▸ WHAT IS BEING ASKED
Go through the material line by line and copy each one with the word "user".

-- Opening Marker --

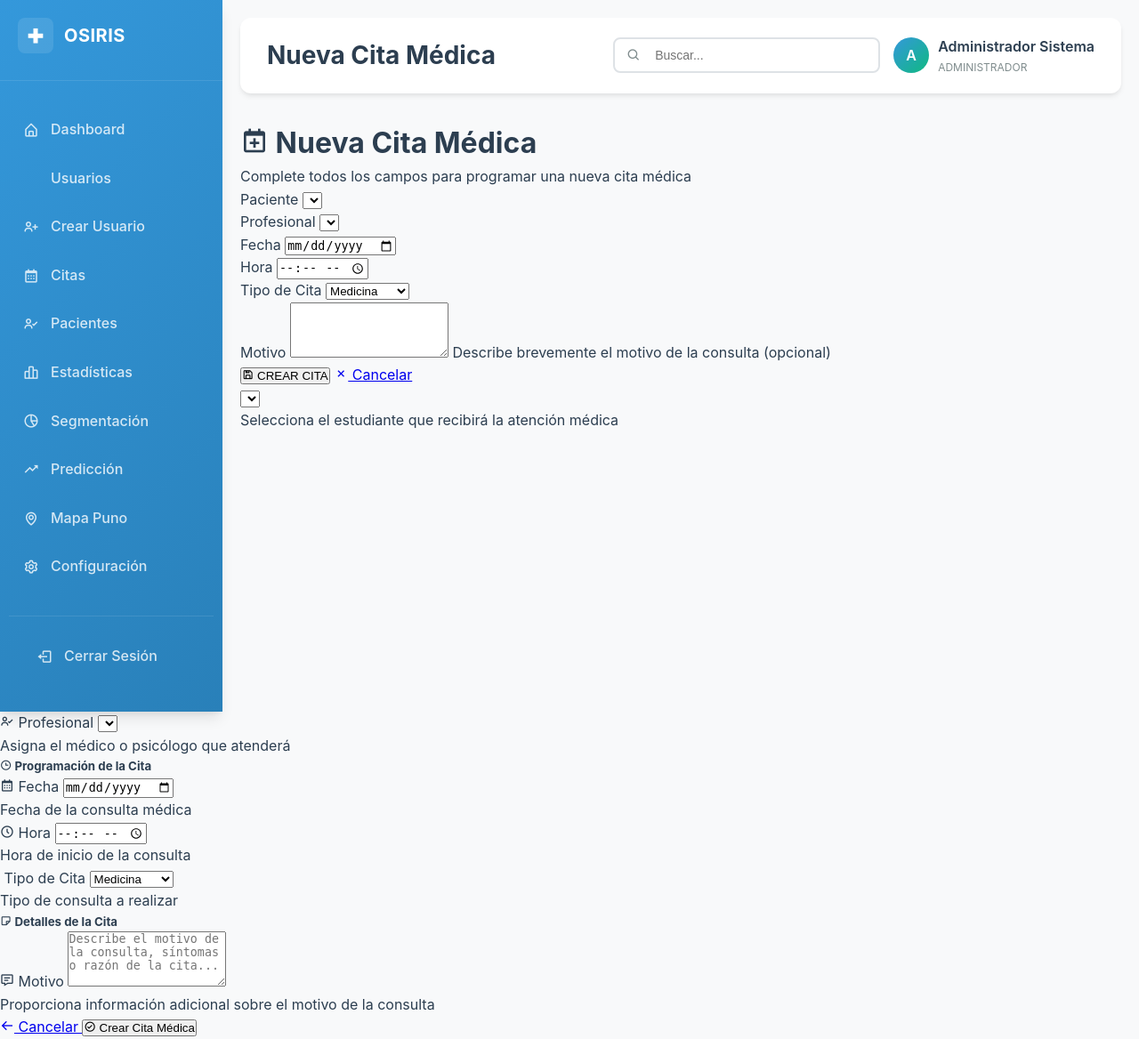
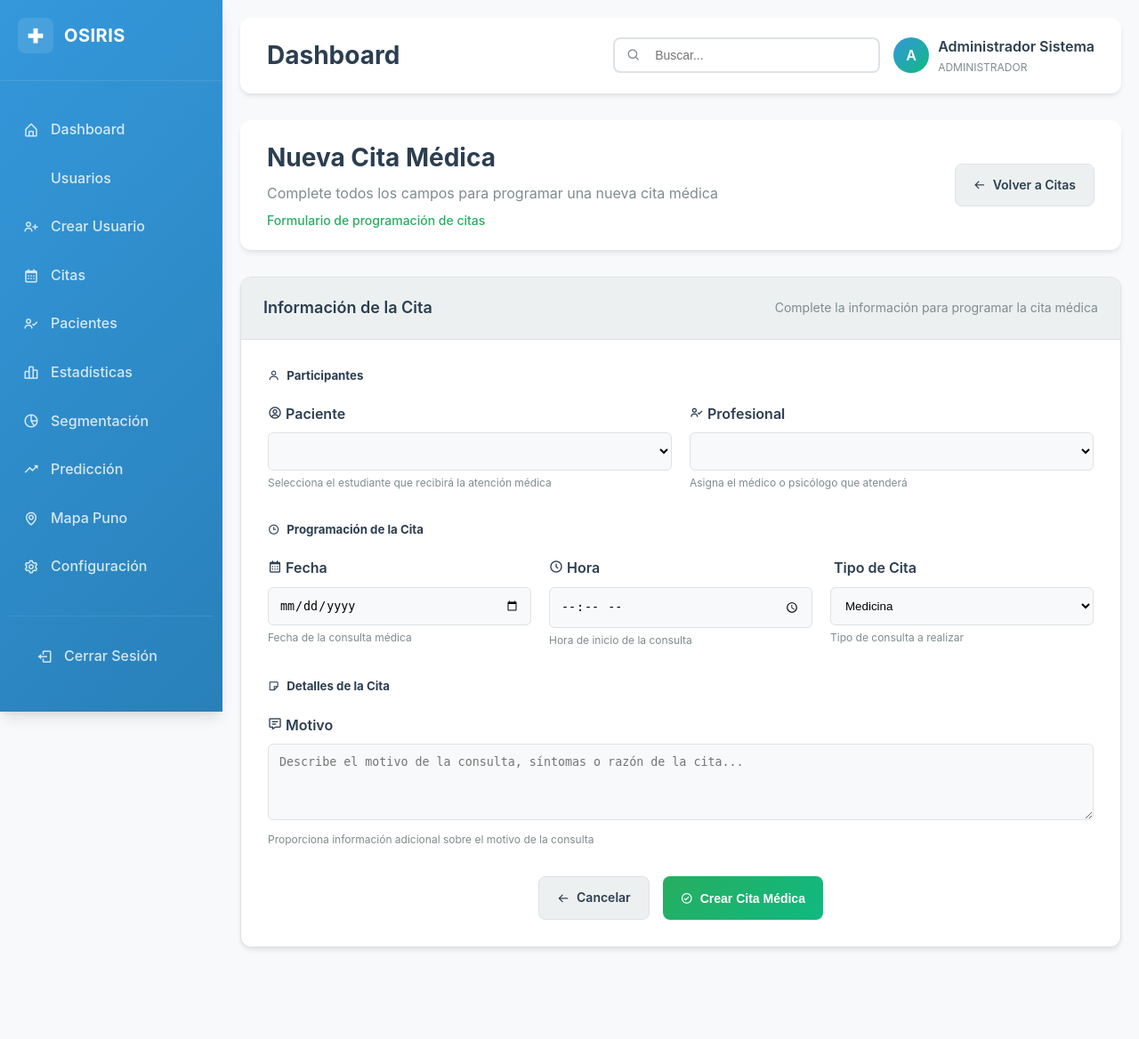
Before and after one commit to DENIS-DEVELOPER-oss/OSIRIS---Lab, a Flask app: page /citas/crear in a window 1280 px wide. Shown: the whole page at 89% size. After the commit the page ends 1068 px from the top, so only its background shows below. Run offline with Flask 3, Linux system fonts and the light colour scheme; a user stored in the database is signed in; data comes from the database, SQL or seed files in the repository; data that the repository does not hold is empty.

Commit message:
Improve the appearance of the new appointment creation page
Restructures the "crear.html" template for the citas module to enhance UI with admin dashboard elements.

Replit-Commit-Author: Agent
Replit-Commit-Session-Id: f04c708b-f78f-4761-983c-19a318aada5f
Replit-Commit-Screenshot-Url: https://storage.googleapis.com/screenshot-production-us-central1/7355c6e8-0d2f-4510-9622-a158714dce07/187d9bc1-e9ec-4921-afb1-a0c5dd727fd7.jpg

```diff
--- a/templates/citas/crear.html
+++ b/templates/citas/crear.html
@@ -2,222 +2,144 @@
 
 {% block title %}Nueva Cita - Sistema Médico Universitario{% endblock %}
 
-{% block page_title %}Nueva Cita Médica{% endblock %}
-
 {% block content %}
-<div class="osiris-form-container">
-    <div class="osiris-form-header">
-        <h1><i class='bx bx-calendar-plus'></i> Nueva Cita Médica</h1>
-        <p>Complete todos los campos para programar una nueva cita médica</p>
+<!-- Dashboard Header -->
+<div class="admin-header">
+    <div>
+        <h1 class="admin-header-title">Nueva Cita Médica</h1>
+        <p class="admin-header-subtitle">Complete todos los campos para programar una nueva cita médica</p>
+        <small class="admin-status">Formulario de programación de citas</small>
+    </div>
+    <div class="admin-header-actions">
+        <a href="{{ url_for('citas.lista') }}" class="admin-btn admin-btn-secondary">
+            <i class='bx bx-arrow-back'></i>
+            Volver a Citas
+        </a>
+    </div>
 </div>
 
-    <div class="osiris-form-body">
+<!-- Formulario de Nueva Cita -->
+<div class="admin-table-container">
+    <div class="admin-table-header">
+        <div class="admin-table-title">Información de la Cita</div>
+        <div style="color: var(--admin-text-secondary); font-size: 14px;">
+            Complete la información para programar la cita médica
+        </div>
+    </div>
+    <div style="padding: 30px;">
         <form method="POST">
             {{ form.hidden_tag() }}
 
-            <div class="osiris-form-row">
-                <div class="osiris-form-group">
-                    <label class="osiris-form-label">{{ form.paciente_id.label.text }}</label>
-                    {{ form.paciente_id(class="osiris-form-select" + (" error" if form.paciente_id.errors else "")) }}
+            <!-- Participantes -->
+            <div style="margin-bottom: 30px;">
+                <h5 style="color: var(--admin-text-primary); margin-bottom: 20px; display: flex; align-items: center; gap: 8px;">
+                    <i class='bx bx-user'></i> Participantes
+                </h5>
+                <div style="display: grid; grid-template-columns: 1fr 1fr; gap: 20px;">
+                    <div>
+                        <label style="display: block; margin-bottom: 8px; font-weight: 600; color: var(--admin-text-primary);">
+                            <i class='bx bx-user-circle'></i> {{ form.paciente_id.label.text }}
+                        </label>
+                        {{ form.paciente_id(style="width: 100%; padding: 12px; border: 1px solid var(--admin-border); border-radius: 6px; background: var(--admin-bg);") }}
                         {% if form.paciente_id.errors %}
                             {% for error in form.paciente_id.errors %}
-                            <span class="osiris-form-error">{{ error }}</span>
+                                <div style="color: #dc3545; font-size: 12px; margin-top: 4px;">{{ error }}</div>
                             {% endfor %}
                         {% endif %}
+                        <small style="color: var(--admin-text-secondary); font-size: 12px;">Selecciona el estudiante que recibirá la atención médica</small>
                     </div>
 
-                <div class="osiris-form-group">
-                    <label class="osiris-form-label">{{ form.profesional_id.label.text }}</label>
-                    {{ form.profesional_id(class="osiris-form-select" + (" error" if form.profesional_id.errors else "")) }}
+                    <div>
+                        <label style="display: block; margin-bottom: 8px; font-weight: 600; color: var(--admin-text-primary);">
+                            <i class='bx bx-user-check'></i> {{ form.profesional_id.label.text }}
+                        </label>
+                        {{ form.profesional_id(style="width: 100%; padding: 12px; border: 1px solid var(--admin-border); border-radius: 6px; background: var(--admin-bg);") }}
                         {% if form.profesional_id.errors %}
                             {% for error in form.profesional_id.errors %}
-                            <span class="osiris-form-error">{{ error }}</span>
+                                <div style="color: #dc3545; font-size: 12px; margin-top: 4px;">{{ error }}</div>
                             {% endfor %}
                         {% endif %}
-                </div>
-            </div>
-
-            <div class="osiris-form-row">
-                <div class="osiris-form-group">
-                    <label class="osiris-form-label">{{ form.fecha.label.text }}</label>
-                    {{ form.fecha(class="osiris-form-input" + (" error" if form.fecha.errors else "")) }}
-                    {% if form.fecha.errors %}
-                        {% for error in form.fecha.errors %}
-                            <span class="osiris-form-error">{{ error }}</span>
-                        {% endfor %}
-                    {% endif %}
-                </div>
-
-                <div class="osiris-form-group">
-                    <label class="osiris-form-label">{{ form.hora.label.text }}</label>
-                    {{ form.hora(class="osiris-form-input" + (" error" if form.hora.errors else "")) }}
-                    {% if form.hora.errors %}
-                        {% for error in form.hora.errors %}
-                            <span class="osiris-form-error">{{ error }}</span>
-                        {% endfor %}
-                    {% endif %}
-                </div>
-            </div>
-
-            <div class="osiris-form-row single">
-                <div class="osiris-form-group">
-                    <label class="osiris-form-label">{{ form.tipo_cita.label.text }}</label>
-                    {{ form.tipo_cita(class="osiris-form-select" + (" error" if form.tipo_cita.errors else "")) }}
-                    {% if form.tipo_cita.errors %}
-                        {% for error in form.tipo_cita.errors %}
-                            <span class="osiris-form-error">{{ error }}</span>
-                        {% endfor %}
-                    {% endif %}
-                </div>
-            </div>
-
-            <div class="osiris-form-row single">
-                <div class="osiris-form-group">
-                    <label class="osiris-form-label">{{ form.motivo.label.text }}</label>
-                    {{ form.motivo(class="osiris-form-textarea" + (" error" if form.motivo.errors else ""), rows="4") }}
-                    {% if form.motivo.errors %}
-                        {% for error in form.motivo.errors %}
-                            <span class="osiris-form-error">{{ error }}</span>
-                        {% endfor %}
-                    {% endif %}
-                    <span class="osiris-form-help">Describe brevemente el motivo de la consulta (opcional)</span>
-                </div>
-            </div>
-
-            <div class="osiris-form-actions">
-                <button type="submit" class="osiris-btn osiris-btn-primary">
-                    <i class='bx bx-save'></i> CREAR CITA
-                </button>
-                <a href="{{ url_for('citas.lista') }}" class="osiris-btn osiris-btn-secondary">
-                    <i class='bx bx-x'></i> Cancelar
-                </a>
-            </div>
-        </form>
-    </div>
-</div>
-                        </label>
-                        {{ form.paciente_id(class="form-select" + (" error" if form.paciente_id.errors else "")) }}
-                        {% if form.paciente_id.errors %}
-                            <div class="error-message">
-                                <i class='bx bx-error-circle'></i>
-                                {% for error in form.paciente_id.errors %}
-                                    {{ error }}
-                                {% endfor %}
-                            </div>
-                        {% endif %}
-                        <div class="form-help">Selecciona el estudiante que recibirá la atención médica</div>
-                    </div>
-                </div>
-
-                <div class="col-md-6">
-                    <div class="form-group">
-                        <label class="form-label">
-                            <i class='bx bx-user-check'></i> {{ form.profesional_id.label.text }}
-                        </label>
-                        {{ form.profesional_id(class="form-select" + (" error" if form.profesional_id.errors else "")) }}
-                        {% if form.profesional_id.errors %}
-                            <div class="error-message">
-                                <i class='bx bx-error-circle'></i>
-                                {% for error in form.profesional_id.errors %}
-                                    {{ error }}
-                                {% endfor %}
-                            </div>
-                        {% endif %}
-                        <div class="form-help">Asigna el médico o psicólogo que atenderá</div>
-                    </div>
+                        <small style="color: var(--admin-text-secondary); font-size: 12px;">Asigna el médico o psicólogo que atenderá</small>
                     </div>
                 </div>
             </div>
 
-        <!-- Sección: Programación -->
-        <div class="form-section">
-            <h5><i class='bx bx-time'></i> Programación de la Cita</h5>
-            <div class="row">
-                <div class="col-md-4">
-                    <div class="form-group">
-                        <label class="form-label">
+            <!-- Programación -->
+            <div style="margin-bottom: 30px;">
+                <h5 style="color: var(--admin-text-primary); margin-bottom: 20px; display: flex; align-items: center; gap: 8px;">
+                    <i class='bx bx-time'></i> Programación de la Cita
+                </h5>
+                <div style="display: grid; grid-template-columns: 1fr 1fr 1fr; gap: 20px;">
+                    <div>
+                        <label style="display: block; margin-bottom: 8px; font-weight: 600; color: var(--admin-text-primary);">
                             <i class='bx bx-calendar'></i> {{ form.fecha.label.text }}
                         </label>
-                        {{ form.fecha(class="form-control" + (" error" if form.fecha.errors else "")) }}
+                        {{ form.fecha(style="width: 100%; padding: 12px; border: 1px solid var(--admin-border); border-radius: 6px; background: var(--admin-bg);") }}
                         {% if form.fecha.errors %}
-                            <div class="error-message">
-                                <i class='bx bx-error-circle'></i>
                             {% for error in form.fecha.errors %}
-                                    {{ error }}
+                                <div style="color: #dc3545; font-size: 12px; margin-top: 4px;">{{ error }}</div>
                             {% endfor %}
-                            </div>
                         {% endif %}
-                        <div class="form-help">Fecha de la consulta médica</div>
-                    </div>
+                        <small style="color: var(--admin-text-secondary); font-size: 12px;">Fecha de la consulta médica</small>
                     </div>
 
-                <div class="col-md-4">
-                    <div class="form-group">
-                        <label class="form-label">
+                    <div>
+                        <label style="display: block; margin-bottom: 8px; font-weight: 600; color: var(--admin-text-primary);">
                             <i class='bx bx-time-five'></i> {{ form.hora.label.text }}
                         </label>
-                        {{ form.hora(class="form-control" + (" error" if form.hora.errors else "")) }}
+                        {{ form.hora(style="width: 100%; padding: 12px; border: 1px solid var(--admin-border); border-radius: 6px; background: var(--admin-bg);") }}
                         {% if form.hora.errors %}
-                            <div class="error-message">
-                                <i class='bx bx-error-circle'></i>
                             {% for error in form.hora.errors %}
-                                    {{ error }}
+                                <div style="color: #dc3545; font-size: 12px; margin-top: 4px;">{{ error }}</div>
                             {% endfor %}
-                            </div>
                         {% endif %}
-                        <div class="form-help">Hora de inicio de la consulta</div>
-                    </div>
+                        <small style="color: var(--admin-text-secondary); font-size: 12px;">Hora de inicio de la consulta</small>
                     </div>
 
-                <div class="col-md-4">
-                    <div class="form-group">
-                        <label class="form-label">
+                    <div>
+                        <label style="display: block; margin-bottom: 8px; font-weight: 600; color: var(--admin-text-primary);">
                             <i class='bx bx-medical'></i> {{ form.tipo_cita.label.text }}
                         </label>
-                        {{ form.tipo_cita(class="form-select" + (" error" if form.tipo_cita.errors else "")) }}
+                        {{ form.tipo_cita(style="width: 100%; padding: 12px; border: 1px solid var(--admin-border); border-radius: 6px; background: var(--admin-bg);") }}
                         {% if form.tipo_cita.errors %}
-                            <div class="error-message">
-                                <i class='bx bx-error-circle'></i>
                             {% for error in form.tipo_cita.errors %}
-                                    {{ error }}
+                                <div style="color: #dc3545; font-size: 12px; margin-top: 4px;">{{ error }}</div>
                             {% endfor %}
-                            </div>
                         {% endif %}
-                        <div class="form-help">Tipo de consulta a realizar</div>
-                    </div>
+                        <small style="color: var(--admin-text-secondary); font-size: 12px;">Tipo de consulta a realizar</small>
                     </div>
                 </div>
             </div>
 
-        <!-- Sección: Detalles -->
-        <div class="form-section">
-            <h5><i class='bx bx-note'></i> Detalles de la Cita</h5>
-            <div class="form-group">
-                <label class="form-label">
+            <!-- Detalles -->
+            <div style="margin-bottom: 30px;">
+                <h5 style="color: var(--admin-text-primary); margin-bottom: 20px; display: flex; align-items: center; gap: 8px;">
+                    <i class='bx bx-note'></i> Detalles de la Cita
+                </h5>
+                <div>
+                    <label style="display: block; margin-bottom: 8px; font-weight: 600; color: var(--admin-text-primary);">
                         <i class='bx bx-message-detail'></i> {{ form.motivo.label.text }}
                     </label>
-                {{ form.motivo(class="form-control" + (" error" if form.motivo.errors else ""), rows="4", placeholder="Describe el motivo de la consulta, síntomas o razón de la cita...") }}
+                    {{ form.motivo(rows="4", style="width: 100%; padding: 12px; border: 1px solid var(--admin-border); border-radius: 6px; background: var(--admin-bg); resize: vertical;", placeholder="Describe el motivo de la consulta, síntomas o razón de la cita...") }}
                     {% if form.motivo.errors %}
-                    <div class="error-message">
-                        <i class='bx bx-error-circle'></i>
                         {% for error in form.motivo.errors %}
-                            {{ error }}
+                            <div style="color: #dc3545; font-size: 12px; margin-top: 4px;">{{ error }}</div>
                         {% endfor %}
-                    </div>
                     {% endif %}
-                <div class="form-help">Proporciona información adicional sobre el motivo de la consulta</div>
+                    <small style="color: var(--admin-text-secondary); font-size: 12px;">Proporciona información adicional sobre el motivo de la consulta</small>
                 </div>
             </div>
 
             <!-- Botones de Acción -->
-        <div class="btn-group-actions">
-            <a href="{{ url_for('citas.lista') }}" class="btn btn-secondary btn-lg">
+            <div style="display: flex; justify-content: center; gap: 15px; margin-top: 30px;">
+                <a href="{{ url_for('citas.lista') }}" class="admin-btn admin-btn-secondary">
                     <i class='bx bx-arrow-back'></i> Cancelar
                 </a>
-            <button type="submit" class="btn btn-success btn-lg">
+                <button type="submit" class="admin-btn admin-btn-success">
                     <i class='bx bx-check-circle'></i> Crear Cita Médica
                 </button>
             </div>
         </form>
     </div>
+</div>
 {% endblock %}
```
Lines whose indentation alone changed are shown as unchanged.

-- Closing Marker --

▸ RESULT
Before and after one commit to DENIS-DEVELOPER-oss/OSIRIS---Lab, a Flask app: page /citas/crear in a window 1280 px wide. Shown: the whole page at 89% size. After the commit the page ends 1068 px from the top, so only its background shows below. Run offline with Flask 3, Linux system fonts and the light colour scheme; a user stored in the database is signed in; data comes from the database, SQL or seed files in the repository; data that the repository does not hold is empty.
+                    <i class='bx bx-user'></i> Participantes
+                            <i class='bx bx-user-circle'></i> {{ form.paciente_id.label.text }}
+                            <i class='bx bx-user-check'></i> {{ form.profesional_id.label.text }}
-                            <i class='bx bx-user-check'></i> {{ form.profesional_id.label.text }}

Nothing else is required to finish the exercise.